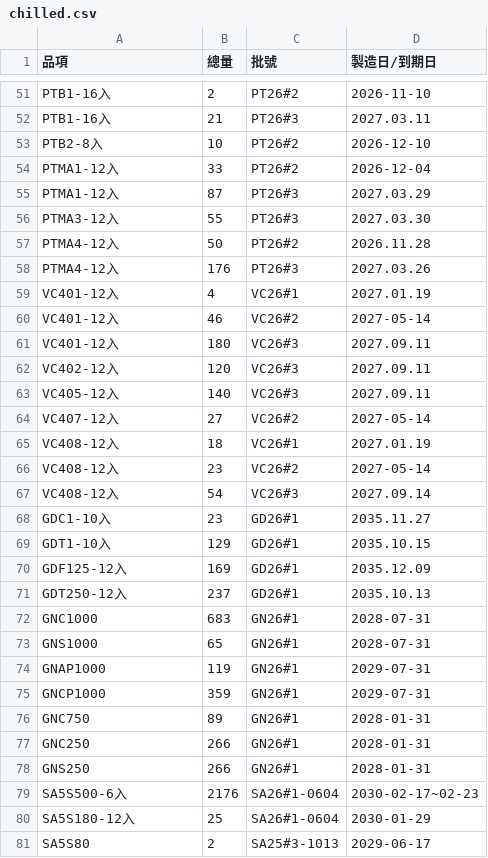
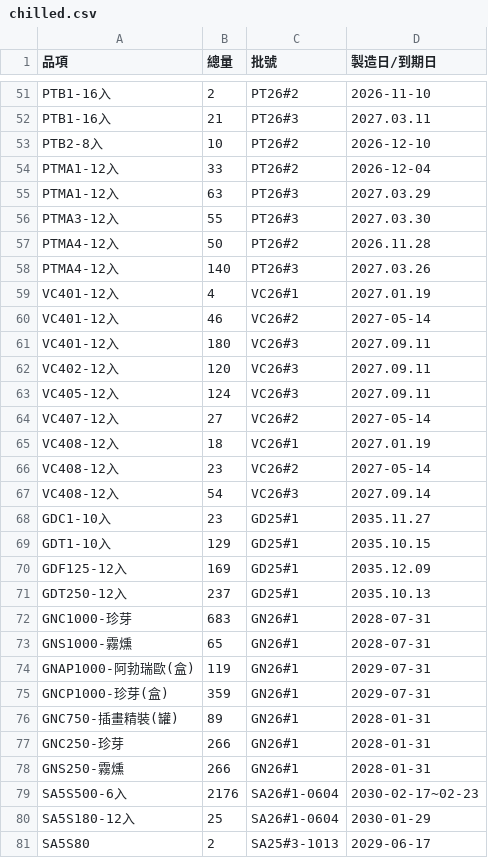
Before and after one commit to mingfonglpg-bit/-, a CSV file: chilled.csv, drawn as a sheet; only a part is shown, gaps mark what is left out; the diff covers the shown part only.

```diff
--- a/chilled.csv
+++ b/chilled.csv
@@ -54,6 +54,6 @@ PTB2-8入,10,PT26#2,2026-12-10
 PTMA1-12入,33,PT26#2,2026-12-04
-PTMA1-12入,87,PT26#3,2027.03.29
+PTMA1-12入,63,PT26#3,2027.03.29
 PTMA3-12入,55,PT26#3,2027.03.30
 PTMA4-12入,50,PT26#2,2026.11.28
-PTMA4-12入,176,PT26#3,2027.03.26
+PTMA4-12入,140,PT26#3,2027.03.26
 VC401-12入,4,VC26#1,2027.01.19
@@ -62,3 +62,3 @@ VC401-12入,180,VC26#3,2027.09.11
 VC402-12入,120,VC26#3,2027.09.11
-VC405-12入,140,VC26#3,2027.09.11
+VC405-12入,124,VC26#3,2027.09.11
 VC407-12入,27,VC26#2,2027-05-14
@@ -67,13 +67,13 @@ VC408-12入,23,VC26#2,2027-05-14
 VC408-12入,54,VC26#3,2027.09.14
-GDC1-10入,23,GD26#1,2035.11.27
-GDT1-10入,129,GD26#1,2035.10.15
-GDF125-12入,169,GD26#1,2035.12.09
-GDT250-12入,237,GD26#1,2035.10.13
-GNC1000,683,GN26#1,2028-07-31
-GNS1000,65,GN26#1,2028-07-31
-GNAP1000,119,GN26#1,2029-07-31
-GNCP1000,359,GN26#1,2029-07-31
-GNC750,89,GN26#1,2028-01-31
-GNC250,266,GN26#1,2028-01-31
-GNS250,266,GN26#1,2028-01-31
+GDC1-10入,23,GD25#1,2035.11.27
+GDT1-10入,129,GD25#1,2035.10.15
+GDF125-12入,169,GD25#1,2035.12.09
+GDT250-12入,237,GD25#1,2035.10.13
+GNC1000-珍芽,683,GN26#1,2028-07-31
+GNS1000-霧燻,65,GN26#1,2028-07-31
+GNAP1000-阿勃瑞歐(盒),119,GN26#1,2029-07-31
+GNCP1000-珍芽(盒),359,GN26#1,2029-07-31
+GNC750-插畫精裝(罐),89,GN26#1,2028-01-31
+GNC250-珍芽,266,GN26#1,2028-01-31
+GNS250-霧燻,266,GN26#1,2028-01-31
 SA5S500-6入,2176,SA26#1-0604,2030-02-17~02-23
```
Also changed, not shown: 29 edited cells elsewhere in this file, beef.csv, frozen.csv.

◆ ◆ ◆ ◆

§ **YOUR ASSIGNMENT**:
Nothing but the lines with "shown" should be returned, copied from the entries above.

§ **SOLUTION**:
Before and after one commit to mingfonglpg-bit/-, a CSV file: chilled.csv, drawn as a sheet; only a part is shown, gaps mark what is left out; the diff covers the shown part only.
Also changed, not shown: 29 edited cells elsewhere in this file, beef.csv, frozen.csv.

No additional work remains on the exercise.